(Items from a data source)
· · · ·
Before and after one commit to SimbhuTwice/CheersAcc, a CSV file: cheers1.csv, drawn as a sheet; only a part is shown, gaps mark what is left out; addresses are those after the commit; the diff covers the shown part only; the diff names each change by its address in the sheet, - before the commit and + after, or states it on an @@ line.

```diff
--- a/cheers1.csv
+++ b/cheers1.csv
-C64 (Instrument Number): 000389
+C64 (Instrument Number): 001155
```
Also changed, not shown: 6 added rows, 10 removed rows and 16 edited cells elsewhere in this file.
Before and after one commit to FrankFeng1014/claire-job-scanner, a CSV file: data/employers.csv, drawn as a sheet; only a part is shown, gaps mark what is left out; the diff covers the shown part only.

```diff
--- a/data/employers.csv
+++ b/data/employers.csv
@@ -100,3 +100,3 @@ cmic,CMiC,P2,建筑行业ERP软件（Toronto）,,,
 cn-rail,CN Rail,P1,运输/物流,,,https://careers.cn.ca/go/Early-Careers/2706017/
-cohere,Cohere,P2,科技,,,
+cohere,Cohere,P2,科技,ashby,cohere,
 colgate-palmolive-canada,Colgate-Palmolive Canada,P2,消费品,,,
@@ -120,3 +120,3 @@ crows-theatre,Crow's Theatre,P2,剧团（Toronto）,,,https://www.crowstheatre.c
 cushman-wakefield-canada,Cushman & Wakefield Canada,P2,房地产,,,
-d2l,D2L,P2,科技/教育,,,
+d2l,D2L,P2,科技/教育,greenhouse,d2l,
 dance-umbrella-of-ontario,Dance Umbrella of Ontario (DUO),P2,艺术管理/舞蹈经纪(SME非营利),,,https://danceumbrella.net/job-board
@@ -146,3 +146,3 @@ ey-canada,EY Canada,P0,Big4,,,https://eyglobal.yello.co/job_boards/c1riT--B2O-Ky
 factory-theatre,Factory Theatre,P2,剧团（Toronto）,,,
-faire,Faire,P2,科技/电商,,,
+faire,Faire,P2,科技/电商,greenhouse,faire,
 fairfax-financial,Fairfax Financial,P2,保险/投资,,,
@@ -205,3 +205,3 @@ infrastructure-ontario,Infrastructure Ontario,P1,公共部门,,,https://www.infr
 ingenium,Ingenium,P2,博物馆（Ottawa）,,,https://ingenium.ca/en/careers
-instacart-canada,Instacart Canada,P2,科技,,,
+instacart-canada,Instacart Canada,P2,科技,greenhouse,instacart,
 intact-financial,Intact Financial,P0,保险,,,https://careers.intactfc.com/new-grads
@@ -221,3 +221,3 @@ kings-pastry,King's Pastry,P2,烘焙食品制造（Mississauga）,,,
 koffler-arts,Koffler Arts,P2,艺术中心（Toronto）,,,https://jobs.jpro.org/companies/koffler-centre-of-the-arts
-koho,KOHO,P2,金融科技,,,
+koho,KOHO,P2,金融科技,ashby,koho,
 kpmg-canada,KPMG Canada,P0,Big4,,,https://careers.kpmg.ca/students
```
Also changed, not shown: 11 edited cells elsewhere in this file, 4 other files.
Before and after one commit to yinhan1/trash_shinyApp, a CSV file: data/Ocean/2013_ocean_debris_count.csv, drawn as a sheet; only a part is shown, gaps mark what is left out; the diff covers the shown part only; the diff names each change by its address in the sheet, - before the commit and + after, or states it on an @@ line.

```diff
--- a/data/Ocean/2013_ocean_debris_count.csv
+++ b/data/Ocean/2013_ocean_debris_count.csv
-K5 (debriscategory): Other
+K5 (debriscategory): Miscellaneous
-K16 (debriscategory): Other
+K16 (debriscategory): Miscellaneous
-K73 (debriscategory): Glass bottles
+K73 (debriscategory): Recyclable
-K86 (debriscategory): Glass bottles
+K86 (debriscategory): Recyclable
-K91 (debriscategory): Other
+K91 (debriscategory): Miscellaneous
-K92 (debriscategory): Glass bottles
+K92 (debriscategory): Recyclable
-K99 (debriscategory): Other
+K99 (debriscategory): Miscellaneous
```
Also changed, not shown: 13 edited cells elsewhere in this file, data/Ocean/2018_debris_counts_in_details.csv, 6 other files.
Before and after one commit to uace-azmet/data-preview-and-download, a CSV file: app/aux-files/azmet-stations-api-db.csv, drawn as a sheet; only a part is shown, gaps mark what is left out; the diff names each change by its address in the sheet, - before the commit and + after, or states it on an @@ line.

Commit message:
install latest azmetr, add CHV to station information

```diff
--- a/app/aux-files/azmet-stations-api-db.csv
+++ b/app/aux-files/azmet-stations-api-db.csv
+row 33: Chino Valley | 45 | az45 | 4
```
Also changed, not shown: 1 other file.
· · · ·
_EXERCISE DIRECTIONS:_ Top to bottom, the records above must be output exactly.

_REPLY:_
Before and after one commit to SimbhuTwice/CheersAcc, a CSV file: cheers1.csv, drawn as a sheet; only a part is shown, gaps mark what is left out; addresses are those after the commit; the diff covers the shown part only; the diff names each change by its address in the sheet, - before the commit and + after, or states it on an @@ line.

```diff
--- a/cheers1.csv
+++ b/cheers1.csv
-C64 (Instrument Number): 000389
+C64 (Instrument Number): 001155
```
Also changed, not shown: 6 added rows, 10 removed rows and 16 edited cells elsewhere in this file.
Before and after one commit to FrankFeng1014/claire-job-scanner, a CSV file: data/employers.csv, drawn as a sheet; only a part is shown, gaps mark what is left out; the diff covers the shown part only.

```diff
--- a/data/employers.csv
+++ b/data/employers.csv
@@ -100,3 +100,3 @@ cmic,CMiC,P2,建筑行业ERP软件（Toronto）,,,
 cn-rail,CN Rail,P1,运输/物流,,,https://careers.cn.ca/go/Early-Careers/2706017/
-cohere,Cohere,P2,科技,,,
+cohere,Cohere,P2,科技,ashby,cohere,
 colgate-palmolive-canada,Colgate-Palmolive Canada,P2,消费品,,,
@@ -120,3 +120,3 @@ crows-theatre,Crow's Theatre,P2,剧团（Toronto）,,,https://www.crowstheatre.c
 cushman-wakefield-canada,Cushman & Wakefield Canada,P2,房地产,,,
-d2l,D2L,P2,科技/教育,,,
+d2l,D2L,P2,科技/教育,greenhouse,d2l,
 dance-umbrella-of-ontario,Dance Umbrella of Ontario (DUO),P2,艺术管理/舞蹈经纪(SME非营利),,,https://danceumbrella.net/job-board
@@ -146,3 +146,3 @@ ey-canada,EY Canada,P0,Big4,,,https://eyglobal.yello.co/job_boards/c1riT--B2O-Ky
 factory-theatre,Factory Theatre,P2,剧团（Toronto）,,,
-faire,Faire,P2,科技/电商,,,
+faire,Faire,P2,科技/电商,greenhouse,faire,
 fairfax-financial,Fairfax Financial,P2,保险/投资,,,
@@ -205,3 +205,3 @@ infrastructure-ontario,Infrastructure Ontario,P1,公共部门,,,https://www.infr
 ingenium,Ingenium,P2,博物馆（Ottawa）,,,https://ingenium.ca/en/careers
-instacart-canada,Instacart Canada,P2,科技,,,
+instacart-canada,Instacart Canada,P2,科技,greenhouse,instacart,
 intact-financial,Intact Financial,P0,保险,,,https://careers.intactfc.com/new-grads
@@ -221,3 +221,3 @@ kings-pastry,King's Pastry,P2,烘焙食品制造（Mississauga）,,,
 koffler-arts,Koffler Arts,P2,艺术中心（Toronto）,,,https://jobs.jpro.org/companies/koffler-centre-of-the-arts
-koho,KOHO,P2,金融科技,,,
+koho,KOHO,P2,金融科技,ashby,koho,
 kpmg-canada,KPMG Canada,P0,Big4,,,https://careers.kpmg.ca/students
```
Also changed, not shown: 11 edited cells elsewhere in this file, 4 other files.
Before and after one commit to yinhan1/trash_shinyApp, a CSV file: data/Ocean/2013_ocean_debris_count.csv, drawn as a sheet; only a part is shown, gaps mark what is left out; the diff covers the shown part only; the diff names each change by its address in the sheet, - before the commit and + after, or states it on an @@ line.

```diff
--- a/data/Ocean/2013_ocean_debris_count.csv
+++ b/data/Ocean/2013_ocean_debris_count.csv
-K5 (debriscategory): Other
+K5 (debriscategory): Miscellaneous
-K16 (debriscategory): Other
+K16 (debriscategory): Miscellaneous
-K73 (debriscategory): Glass bottles
+K73 (debriscategory): Recyclable
-K86 (debriscategory): Glass bottles
+K86 (debriscategory): Recyclable
-K91 (debriscategory): Other
+K91 (debriscategory): Miscellaneous
-K92 (debriscategory): Glass bottles
+K92 (debriscategory): Recyclable
-K99 (debriscategory): Other
+K99 (debriscategory): Miscellaneous
```
Also changed, not shown: 13 edited cells elsewhere in this file, data/Ocean/2018_debris_counts_in_details.csv, 6 other files.
Before and after one commit to uace-azmet/data-preview-and-download, a CSV file: app/aux-files/azmet-stations-api-db.csv, drawn as a sheet; only a part is shown, gaps mark what is left out; the diff names each change by its address in the sheet, - before the commit and + after, or states it on an @@ line.

Commit message:
install latest azmetr, add CHV to station information

```diff
--- a/app/aux-files/azmet-stations-api-db.csv
+++ b/app/aux-files/azmet-stations-api-db.csv
+row 33: Chino Valley | 45 | az45 | 4
```
Also changed, not shown: 1 other file.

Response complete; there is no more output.